[Prompt] Each line of the records needs to come back exactly as written.

[Material for the task]

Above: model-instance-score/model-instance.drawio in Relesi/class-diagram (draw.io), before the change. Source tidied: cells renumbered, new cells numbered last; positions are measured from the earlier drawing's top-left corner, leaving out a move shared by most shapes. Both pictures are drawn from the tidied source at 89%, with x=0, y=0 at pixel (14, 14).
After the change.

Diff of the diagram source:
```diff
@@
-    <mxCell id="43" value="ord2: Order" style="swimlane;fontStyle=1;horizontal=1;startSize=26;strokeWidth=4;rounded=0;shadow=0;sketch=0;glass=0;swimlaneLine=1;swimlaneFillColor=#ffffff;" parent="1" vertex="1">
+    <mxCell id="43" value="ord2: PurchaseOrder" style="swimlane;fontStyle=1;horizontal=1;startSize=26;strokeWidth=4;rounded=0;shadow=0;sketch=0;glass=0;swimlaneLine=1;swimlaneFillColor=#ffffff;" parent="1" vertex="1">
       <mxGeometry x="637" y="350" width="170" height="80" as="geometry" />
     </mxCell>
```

[Reply]
Above: model-instance-score/model-instance.drawio in Relesi/class-diagram (draw.io), before the change. Source tidied: cells renumbered, new cells numbered last; positions are measured from the earlier drawing's top-left corner, leaving out a move shared by most shapes. Both pictures are drawn from the tidied source at 89%, with x=0, y=0 at pixel (14, 14).
After the change.

Diff of the diagram source:
```diff
@@
-    <mxCell id="43" value="ord2: Order" style="swimlane;fontStyle=1;horizontal=1;startSize=26;strokeWidth=4;rounded=0;shadow=0;sketch=0;glass=0;swimlaneLine=1;swimlaneFillColor=#ffffff;" parent="1" vertex="1">
+    <mxCell id="43" value="ord2: PurchaseOrder" style="swimlane;fontStyle=1;horizontal=1;startSize=26;strokeWidth=4;rounded=0;shadow=0;sketch=0;glass=0;swimlaneLine=1;swimlaneFillColor=#ffffff;" parent="1" vertex="1">
       <mxGeometry x="637" y="350" width="170" height="80" as="geometry" />
     </mxCell>
```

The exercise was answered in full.